BEGIN DATA FOR PROCESSING

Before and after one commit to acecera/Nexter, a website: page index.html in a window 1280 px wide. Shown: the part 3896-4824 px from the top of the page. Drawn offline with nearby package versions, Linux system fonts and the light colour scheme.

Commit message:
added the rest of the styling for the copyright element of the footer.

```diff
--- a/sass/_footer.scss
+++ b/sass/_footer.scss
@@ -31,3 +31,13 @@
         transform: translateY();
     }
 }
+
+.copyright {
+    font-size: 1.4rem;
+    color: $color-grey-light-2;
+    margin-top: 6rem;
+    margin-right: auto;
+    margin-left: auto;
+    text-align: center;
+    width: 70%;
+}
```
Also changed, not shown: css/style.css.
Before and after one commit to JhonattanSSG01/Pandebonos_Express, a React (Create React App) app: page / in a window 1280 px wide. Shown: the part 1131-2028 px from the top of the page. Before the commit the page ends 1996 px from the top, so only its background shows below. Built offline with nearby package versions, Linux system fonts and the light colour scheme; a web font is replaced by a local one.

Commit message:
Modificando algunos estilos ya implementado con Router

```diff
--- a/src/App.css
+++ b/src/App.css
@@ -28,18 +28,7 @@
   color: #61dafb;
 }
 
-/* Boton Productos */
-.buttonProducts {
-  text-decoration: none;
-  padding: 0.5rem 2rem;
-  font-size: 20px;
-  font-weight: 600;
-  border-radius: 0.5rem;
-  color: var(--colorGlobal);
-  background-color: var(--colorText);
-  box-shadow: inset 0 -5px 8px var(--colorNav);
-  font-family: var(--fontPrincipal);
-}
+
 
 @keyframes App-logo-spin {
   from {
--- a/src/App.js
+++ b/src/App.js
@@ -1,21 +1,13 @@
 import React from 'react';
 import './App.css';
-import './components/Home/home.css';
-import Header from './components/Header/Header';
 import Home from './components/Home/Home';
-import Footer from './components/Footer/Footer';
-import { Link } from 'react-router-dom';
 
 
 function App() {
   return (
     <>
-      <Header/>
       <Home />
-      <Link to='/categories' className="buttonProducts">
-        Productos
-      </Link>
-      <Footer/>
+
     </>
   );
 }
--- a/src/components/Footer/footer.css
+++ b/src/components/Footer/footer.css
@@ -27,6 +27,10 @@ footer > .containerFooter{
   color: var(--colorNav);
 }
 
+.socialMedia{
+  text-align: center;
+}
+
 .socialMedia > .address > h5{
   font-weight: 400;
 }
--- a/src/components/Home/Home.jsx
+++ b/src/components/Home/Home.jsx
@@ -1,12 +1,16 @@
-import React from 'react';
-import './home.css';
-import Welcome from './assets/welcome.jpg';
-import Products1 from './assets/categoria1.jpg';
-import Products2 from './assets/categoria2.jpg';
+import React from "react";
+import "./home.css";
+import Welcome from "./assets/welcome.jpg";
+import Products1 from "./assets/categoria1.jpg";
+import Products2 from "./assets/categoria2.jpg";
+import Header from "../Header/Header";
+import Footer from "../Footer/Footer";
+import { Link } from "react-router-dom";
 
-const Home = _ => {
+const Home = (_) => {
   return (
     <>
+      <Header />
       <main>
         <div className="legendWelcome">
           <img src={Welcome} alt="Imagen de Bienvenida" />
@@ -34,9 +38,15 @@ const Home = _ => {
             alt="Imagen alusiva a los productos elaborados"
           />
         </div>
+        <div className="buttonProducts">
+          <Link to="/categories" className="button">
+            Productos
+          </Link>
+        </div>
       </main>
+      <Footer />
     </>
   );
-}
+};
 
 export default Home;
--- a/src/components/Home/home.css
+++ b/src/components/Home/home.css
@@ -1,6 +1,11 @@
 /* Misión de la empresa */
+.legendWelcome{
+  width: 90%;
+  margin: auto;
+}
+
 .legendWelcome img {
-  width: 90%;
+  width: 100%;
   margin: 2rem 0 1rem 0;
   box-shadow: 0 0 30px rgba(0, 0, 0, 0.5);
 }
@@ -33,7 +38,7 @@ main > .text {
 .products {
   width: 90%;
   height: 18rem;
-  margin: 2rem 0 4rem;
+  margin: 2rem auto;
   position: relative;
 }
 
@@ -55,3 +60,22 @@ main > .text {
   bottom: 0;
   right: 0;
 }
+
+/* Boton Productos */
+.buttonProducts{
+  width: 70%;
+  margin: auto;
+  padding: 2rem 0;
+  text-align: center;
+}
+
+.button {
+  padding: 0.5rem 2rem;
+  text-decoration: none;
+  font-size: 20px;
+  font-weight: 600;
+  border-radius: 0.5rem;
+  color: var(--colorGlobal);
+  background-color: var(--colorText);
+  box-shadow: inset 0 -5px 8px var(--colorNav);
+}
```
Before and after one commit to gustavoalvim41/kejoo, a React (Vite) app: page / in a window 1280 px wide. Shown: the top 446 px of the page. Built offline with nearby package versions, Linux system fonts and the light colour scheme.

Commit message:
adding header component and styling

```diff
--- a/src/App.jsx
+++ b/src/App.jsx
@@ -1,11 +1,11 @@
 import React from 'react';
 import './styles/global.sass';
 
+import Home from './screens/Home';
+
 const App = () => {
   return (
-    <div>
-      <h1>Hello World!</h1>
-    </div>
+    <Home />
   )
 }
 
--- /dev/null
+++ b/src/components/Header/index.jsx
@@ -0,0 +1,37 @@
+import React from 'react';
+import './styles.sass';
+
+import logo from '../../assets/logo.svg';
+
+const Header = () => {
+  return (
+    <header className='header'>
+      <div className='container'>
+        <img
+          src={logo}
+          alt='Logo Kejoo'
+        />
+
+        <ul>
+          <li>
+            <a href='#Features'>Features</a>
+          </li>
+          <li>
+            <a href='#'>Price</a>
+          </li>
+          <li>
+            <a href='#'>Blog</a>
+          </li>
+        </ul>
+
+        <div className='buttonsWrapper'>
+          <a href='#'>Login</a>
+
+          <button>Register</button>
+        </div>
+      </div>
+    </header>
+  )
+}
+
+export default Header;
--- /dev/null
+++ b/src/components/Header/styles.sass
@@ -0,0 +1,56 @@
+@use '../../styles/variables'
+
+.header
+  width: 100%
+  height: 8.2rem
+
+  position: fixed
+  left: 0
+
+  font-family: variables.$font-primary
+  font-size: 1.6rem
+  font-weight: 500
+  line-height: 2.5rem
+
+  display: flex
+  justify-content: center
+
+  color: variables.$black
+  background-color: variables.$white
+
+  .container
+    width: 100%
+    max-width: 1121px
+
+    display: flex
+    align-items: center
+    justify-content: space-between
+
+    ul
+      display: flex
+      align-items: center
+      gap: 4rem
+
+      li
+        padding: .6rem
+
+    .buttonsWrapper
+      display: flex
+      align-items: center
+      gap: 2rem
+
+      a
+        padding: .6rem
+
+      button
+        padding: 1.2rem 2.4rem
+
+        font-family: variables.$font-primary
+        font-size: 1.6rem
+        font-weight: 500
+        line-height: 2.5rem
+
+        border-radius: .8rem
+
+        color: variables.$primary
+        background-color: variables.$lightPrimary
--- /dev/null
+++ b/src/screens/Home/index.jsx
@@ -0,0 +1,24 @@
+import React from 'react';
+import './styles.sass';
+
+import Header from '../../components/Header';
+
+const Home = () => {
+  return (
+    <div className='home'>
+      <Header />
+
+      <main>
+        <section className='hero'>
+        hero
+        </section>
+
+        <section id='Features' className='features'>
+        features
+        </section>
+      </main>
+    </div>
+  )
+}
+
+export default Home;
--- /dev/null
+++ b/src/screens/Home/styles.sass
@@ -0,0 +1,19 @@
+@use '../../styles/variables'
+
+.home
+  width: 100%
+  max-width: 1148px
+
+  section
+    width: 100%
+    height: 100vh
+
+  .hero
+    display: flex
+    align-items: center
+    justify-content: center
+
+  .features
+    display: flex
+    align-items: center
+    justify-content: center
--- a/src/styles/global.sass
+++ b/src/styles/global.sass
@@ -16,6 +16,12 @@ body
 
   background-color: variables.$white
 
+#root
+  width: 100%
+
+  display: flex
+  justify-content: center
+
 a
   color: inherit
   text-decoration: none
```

END DATA FOR PROCESSING

In the records above, locate the lines holding the word "with". Copy each of them.

Before and after one commit to acecera/Nexter, a website: page index.html in a window 1280 px wide. Shown: the part 3896-4824 px from the top of the page. Drawn offline with nearby package versions, Linux system fonts and the light colour scheme.
Before and after one commit to JhonattanSSG01/Pandebonos_Express, a React (Create React App) app: page / in a window 1280 px wide. Shown: the part 1131-2028 px from the top of the page. Before the commit the page ends 1996 px from the top, so only its background shows below. Built offline with nearby package versions, Linux system fonts and the light colour scheme; a web font is replaced by a local one.
Before and after one commit to gustavoalvim41/kejoo, a React (Vite) app: page / in a window 1280 px wide. Shown: the top 446 px of the page. Built offline with nearby package versions, Linux system fonts and the light colour scheme.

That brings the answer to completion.